Among the fiduciary considerations is the "quality" of the medical provider & care, if selected in any way by the plan (such as PPOs, HMOs, managed care, PHO/PSO, etc.) It should be evaluated (just as the quality of a stop-loss insurer is taken into consideration when making the fiduciary decisions about procuring stop-loss).
DOL issued an Information Letter with official date of February 19th, setting forth the factors that DOL believes should be considered in evaluating the quality of a health care product:
- Scope of available choices.
- Qualifications of medical providers & specialists available to participants.
- Ease of access to medical providers.
- Ease of access to information concerning the operations of the health care provider.
- Timely resolution of considerations & resolution of patient complaints.
- Confidentiality of patient records.

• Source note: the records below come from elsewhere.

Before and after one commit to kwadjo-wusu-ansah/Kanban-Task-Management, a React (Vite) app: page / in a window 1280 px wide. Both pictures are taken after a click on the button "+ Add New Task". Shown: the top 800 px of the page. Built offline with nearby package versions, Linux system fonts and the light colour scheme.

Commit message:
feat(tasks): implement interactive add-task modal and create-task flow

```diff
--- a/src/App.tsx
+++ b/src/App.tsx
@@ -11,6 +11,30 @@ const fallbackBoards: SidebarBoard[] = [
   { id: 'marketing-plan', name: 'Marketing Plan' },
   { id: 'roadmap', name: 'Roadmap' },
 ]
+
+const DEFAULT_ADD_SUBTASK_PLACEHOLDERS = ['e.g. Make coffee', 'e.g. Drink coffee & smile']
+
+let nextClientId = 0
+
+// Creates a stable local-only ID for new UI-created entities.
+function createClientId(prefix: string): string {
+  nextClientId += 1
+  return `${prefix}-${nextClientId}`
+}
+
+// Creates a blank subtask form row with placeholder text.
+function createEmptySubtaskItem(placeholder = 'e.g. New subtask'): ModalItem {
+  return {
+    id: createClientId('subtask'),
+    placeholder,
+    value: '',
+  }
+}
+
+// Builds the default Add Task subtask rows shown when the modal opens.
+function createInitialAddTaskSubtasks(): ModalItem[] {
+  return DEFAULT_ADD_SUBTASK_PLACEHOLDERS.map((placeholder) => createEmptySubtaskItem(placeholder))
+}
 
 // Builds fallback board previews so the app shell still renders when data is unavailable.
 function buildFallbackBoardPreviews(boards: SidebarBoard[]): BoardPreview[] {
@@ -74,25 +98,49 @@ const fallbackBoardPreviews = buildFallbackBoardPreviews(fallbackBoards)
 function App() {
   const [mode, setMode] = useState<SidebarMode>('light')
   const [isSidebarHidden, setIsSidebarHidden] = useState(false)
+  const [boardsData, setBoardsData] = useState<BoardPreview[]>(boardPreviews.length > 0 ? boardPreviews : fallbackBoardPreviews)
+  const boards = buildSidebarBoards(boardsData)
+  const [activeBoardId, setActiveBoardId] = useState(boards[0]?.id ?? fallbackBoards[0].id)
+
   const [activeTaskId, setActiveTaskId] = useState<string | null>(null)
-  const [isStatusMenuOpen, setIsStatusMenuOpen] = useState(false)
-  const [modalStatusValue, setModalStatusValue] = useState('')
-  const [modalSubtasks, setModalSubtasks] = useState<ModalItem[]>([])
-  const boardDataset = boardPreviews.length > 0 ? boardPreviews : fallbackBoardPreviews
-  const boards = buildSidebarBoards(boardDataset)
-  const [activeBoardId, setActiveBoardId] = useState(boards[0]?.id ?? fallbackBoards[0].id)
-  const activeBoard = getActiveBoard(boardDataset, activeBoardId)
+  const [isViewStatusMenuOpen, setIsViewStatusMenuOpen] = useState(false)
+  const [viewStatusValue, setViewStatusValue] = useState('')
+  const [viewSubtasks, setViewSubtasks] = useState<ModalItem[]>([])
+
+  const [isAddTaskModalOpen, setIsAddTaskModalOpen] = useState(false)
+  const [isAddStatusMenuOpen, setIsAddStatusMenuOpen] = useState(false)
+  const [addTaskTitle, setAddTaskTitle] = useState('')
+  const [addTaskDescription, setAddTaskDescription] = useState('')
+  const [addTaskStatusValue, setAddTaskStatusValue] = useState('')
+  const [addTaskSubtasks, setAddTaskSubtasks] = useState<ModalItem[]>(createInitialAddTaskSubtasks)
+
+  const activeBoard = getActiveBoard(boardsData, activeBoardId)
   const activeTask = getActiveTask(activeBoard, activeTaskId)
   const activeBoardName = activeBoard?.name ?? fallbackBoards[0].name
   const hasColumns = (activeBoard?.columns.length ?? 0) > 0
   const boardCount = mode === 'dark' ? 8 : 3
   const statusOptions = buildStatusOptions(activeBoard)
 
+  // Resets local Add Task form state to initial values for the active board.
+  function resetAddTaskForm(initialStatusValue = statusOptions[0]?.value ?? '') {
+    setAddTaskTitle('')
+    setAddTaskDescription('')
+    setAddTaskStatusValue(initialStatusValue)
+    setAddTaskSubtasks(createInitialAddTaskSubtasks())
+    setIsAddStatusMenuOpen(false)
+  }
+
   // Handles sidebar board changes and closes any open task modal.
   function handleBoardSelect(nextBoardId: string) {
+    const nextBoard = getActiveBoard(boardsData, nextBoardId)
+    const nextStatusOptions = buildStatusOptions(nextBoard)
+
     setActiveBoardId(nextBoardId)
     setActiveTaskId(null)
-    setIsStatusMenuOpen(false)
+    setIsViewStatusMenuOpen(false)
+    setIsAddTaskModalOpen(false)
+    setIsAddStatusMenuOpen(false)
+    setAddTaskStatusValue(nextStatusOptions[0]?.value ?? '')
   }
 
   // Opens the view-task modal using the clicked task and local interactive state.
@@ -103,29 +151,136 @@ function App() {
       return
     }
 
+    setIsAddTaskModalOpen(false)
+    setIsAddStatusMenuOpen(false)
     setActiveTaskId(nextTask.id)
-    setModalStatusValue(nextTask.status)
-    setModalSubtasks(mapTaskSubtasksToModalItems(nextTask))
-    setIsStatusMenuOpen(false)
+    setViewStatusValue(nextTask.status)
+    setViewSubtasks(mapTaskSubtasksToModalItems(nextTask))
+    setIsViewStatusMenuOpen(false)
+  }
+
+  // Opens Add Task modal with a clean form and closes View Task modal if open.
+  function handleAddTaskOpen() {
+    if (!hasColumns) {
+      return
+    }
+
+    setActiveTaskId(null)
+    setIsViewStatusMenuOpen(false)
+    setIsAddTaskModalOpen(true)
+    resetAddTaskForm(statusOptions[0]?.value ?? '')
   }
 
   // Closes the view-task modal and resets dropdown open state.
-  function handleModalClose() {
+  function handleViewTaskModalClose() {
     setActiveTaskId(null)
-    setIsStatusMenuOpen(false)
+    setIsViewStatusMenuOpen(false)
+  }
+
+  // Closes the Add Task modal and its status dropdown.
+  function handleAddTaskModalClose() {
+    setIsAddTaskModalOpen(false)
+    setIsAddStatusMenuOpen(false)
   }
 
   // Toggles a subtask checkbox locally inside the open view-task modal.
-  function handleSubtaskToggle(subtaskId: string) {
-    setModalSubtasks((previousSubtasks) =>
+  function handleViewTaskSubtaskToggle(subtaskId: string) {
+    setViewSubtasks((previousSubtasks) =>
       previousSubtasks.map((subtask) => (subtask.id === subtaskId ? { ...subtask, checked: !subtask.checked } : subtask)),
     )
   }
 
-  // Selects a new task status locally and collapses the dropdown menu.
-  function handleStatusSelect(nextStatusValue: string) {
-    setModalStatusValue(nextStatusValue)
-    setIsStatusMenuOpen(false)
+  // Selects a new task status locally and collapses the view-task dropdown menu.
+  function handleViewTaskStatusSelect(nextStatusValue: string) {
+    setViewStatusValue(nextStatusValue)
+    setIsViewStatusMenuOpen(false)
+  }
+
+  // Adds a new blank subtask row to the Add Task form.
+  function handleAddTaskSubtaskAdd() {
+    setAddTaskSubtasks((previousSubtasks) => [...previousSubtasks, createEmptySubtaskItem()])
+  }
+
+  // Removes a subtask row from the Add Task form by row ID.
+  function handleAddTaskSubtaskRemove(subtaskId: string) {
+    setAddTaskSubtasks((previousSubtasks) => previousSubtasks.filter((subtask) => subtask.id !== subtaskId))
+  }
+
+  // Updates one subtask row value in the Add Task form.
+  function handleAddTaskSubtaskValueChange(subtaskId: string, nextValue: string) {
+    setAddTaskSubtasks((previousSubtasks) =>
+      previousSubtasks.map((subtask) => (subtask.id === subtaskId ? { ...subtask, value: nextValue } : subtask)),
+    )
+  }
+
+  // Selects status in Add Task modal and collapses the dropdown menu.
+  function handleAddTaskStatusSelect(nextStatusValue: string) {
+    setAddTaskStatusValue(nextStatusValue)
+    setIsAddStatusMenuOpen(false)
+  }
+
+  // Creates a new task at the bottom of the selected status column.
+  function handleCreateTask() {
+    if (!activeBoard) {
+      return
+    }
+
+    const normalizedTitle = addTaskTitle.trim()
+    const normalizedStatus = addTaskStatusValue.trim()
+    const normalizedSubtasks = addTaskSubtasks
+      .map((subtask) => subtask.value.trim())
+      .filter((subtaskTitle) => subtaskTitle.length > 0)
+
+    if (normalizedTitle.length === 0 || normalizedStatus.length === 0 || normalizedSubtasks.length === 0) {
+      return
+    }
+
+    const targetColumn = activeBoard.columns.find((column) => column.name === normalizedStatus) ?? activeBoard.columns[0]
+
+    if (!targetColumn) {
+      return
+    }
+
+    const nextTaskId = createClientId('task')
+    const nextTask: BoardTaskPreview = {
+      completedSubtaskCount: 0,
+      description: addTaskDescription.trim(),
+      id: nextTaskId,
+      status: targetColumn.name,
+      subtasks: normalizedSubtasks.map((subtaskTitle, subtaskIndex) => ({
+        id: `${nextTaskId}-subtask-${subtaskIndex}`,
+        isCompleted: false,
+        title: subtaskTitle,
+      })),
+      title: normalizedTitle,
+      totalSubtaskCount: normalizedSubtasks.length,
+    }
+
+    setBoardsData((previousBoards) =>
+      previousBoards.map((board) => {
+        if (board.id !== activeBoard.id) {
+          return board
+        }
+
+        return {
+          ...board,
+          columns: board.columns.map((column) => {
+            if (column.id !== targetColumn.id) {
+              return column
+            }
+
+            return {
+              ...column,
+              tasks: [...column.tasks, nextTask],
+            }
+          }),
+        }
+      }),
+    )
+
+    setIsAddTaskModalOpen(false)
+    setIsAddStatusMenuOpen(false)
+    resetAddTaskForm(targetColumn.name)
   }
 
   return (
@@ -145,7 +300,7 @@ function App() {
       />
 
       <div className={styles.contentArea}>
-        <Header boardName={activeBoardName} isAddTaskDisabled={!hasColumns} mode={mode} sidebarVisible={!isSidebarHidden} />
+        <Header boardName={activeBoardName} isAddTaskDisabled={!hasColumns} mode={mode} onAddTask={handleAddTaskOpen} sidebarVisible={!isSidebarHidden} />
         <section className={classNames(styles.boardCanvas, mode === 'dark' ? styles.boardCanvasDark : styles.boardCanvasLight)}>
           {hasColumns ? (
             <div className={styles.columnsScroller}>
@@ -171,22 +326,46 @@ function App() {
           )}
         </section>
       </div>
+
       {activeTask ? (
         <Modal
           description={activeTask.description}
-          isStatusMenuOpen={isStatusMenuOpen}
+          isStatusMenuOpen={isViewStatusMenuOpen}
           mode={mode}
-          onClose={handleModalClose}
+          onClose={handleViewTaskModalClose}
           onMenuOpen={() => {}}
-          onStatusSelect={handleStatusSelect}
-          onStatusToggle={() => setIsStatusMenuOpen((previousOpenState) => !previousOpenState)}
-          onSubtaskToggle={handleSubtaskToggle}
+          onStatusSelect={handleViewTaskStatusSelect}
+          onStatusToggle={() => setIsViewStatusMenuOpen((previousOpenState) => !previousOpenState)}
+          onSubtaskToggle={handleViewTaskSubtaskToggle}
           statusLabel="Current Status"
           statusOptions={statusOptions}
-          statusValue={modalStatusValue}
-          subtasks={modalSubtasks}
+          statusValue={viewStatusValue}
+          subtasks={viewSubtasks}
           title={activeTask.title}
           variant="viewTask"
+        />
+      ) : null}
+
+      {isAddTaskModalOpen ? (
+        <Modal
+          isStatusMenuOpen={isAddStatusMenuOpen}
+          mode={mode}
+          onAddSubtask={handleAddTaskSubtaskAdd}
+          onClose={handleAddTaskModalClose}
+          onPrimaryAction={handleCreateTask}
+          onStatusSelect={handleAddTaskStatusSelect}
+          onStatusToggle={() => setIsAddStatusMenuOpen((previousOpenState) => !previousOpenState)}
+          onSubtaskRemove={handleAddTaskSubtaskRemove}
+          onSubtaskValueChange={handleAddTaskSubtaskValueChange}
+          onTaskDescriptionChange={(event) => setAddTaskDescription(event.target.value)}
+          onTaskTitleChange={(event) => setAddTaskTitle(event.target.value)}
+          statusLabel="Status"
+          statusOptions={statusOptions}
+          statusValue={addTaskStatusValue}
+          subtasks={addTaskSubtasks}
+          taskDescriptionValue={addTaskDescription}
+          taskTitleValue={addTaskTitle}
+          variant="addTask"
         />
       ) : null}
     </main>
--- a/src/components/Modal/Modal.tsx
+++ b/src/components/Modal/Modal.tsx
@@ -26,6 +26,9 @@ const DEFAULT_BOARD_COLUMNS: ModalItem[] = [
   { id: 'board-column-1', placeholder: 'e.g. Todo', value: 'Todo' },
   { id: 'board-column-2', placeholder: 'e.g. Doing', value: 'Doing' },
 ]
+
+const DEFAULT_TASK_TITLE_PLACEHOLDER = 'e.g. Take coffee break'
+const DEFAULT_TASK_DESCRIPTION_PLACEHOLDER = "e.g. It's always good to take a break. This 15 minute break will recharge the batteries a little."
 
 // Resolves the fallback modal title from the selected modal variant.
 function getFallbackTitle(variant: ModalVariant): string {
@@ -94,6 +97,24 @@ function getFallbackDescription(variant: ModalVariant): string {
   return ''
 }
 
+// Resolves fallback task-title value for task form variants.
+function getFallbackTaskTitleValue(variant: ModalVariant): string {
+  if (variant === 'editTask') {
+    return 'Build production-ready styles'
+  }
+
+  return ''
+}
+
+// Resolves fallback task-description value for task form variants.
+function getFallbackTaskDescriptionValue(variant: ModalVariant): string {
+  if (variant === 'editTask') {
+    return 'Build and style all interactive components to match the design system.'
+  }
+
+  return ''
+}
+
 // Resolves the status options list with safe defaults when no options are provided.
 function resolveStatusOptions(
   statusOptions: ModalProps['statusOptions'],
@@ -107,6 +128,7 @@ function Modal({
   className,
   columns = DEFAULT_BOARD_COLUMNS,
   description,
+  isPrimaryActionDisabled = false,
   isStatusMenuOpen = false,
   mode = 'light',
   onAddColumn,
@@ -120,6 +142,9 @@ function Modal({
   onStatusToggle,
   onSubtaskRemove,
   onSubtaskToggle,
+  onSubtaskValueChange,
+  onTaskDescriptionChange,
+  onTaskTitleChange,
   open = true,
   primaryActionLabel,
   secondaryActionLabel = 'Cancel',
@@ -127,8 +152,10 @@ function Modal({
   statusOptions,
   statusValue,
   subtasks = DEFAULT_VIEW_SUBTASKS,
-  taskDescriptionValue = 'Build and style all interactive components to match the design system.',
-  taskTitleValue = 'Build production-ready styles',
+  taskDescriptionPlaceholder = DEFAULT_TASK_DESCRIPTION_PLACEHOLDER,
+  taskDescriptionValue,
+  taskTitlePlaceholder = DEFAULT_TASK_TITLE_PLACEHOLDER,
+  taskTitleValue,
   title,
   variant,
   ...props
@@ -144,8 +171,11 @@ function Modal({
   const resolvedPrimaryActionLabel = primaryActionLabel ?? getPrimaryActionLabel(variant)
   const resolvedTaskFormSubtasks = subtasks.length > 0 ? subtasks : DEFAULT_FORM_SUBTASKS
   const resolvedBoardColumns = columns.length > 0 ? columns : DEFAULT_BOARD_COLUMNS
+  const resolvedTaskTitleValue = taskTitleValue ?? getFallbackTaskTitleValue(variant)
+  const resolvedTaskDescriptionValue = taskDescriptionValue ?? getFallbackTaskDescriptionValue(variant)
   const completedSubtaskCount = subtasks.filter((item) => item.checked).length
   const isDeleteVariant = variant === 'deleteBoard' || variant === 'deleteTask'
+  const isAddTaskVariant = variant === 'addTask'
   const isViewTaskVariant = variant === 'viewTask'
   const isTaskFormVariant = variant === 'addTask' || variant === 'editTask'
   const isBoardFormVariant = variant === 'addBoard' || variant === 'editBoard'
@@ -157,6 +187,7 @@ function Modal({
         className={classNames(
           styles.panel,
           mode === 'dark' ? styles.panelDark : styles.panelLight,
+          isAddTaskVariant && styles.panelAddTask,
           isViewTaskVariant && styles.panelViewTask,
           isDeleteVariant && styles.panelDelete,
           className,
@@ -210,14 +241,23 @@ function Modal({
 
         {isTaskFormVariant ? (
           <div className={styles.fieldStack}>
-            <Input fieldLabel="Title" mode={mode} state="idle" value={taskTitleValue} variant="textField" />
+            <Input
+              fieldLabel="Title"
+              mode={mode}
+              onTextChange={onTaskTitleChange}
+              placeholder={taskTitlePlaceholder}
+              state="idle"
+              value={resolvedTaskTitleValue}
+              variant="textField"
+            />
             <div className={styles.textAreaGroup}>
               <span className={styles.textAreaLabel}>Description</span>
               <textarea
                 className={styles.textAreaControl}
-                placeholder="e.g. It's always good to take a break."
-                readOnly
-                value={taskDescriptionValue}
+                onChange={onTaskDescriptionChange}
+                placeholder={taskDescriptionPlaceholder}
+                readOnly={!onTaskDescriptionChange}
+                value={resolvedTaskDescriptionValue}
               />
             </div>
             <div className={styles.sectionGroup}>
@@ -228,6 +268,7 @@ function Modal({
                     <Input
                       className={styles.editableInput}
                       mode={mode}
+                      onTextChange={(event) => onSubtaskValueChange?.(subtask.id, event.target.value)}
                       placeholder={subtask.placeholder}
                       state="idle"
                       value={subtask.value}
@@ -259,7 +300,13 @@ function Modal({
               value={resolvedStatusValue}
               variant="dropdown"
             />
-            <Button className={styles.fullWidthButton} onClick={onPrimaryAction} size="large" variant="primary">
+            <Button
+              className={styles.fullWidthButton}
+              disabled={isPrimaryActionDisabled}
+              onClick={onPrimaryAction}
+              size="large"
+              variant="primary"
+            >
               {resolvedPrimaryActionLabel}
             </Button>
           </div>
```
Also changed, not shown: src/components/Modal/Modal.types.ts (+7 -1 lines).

- Enrollee satisfaction.
- Rating or accreditation of health care providers.
Putting this into perspective:
(1). This has the effect of law right away, because it is simply an interpretation of a 1974 existing law (ERISA fiduciary). It is not just some bill floating in Congress, like all the rest of the "quality" legislation.
(2). The good news is that you can tell Congress that for employee benefit plans subject to ERISA (the vast vast majority in the U.S.), the issue of assuring medical "quality & protections" has already been solved. No need for more laws. In other words, let them declare victory and go home to campaign.
(3). How can client plans & TPAs know if they made the right fiduciary decision? It's like every other fiduciary decision (choosing a TPA, choosing stop-loss, etc.) Looking a DOL investigator in the eye, DOL says, "the fiduciary must be able to demonstrate compliance with ERISA's fiduciary standards" (via the checklist above).
The next SPBA Client Newsletter (designed for you to send to your clients as your own) will have a simplified version of this article for you to share with clients, brokers, and all sorts of medical vendors.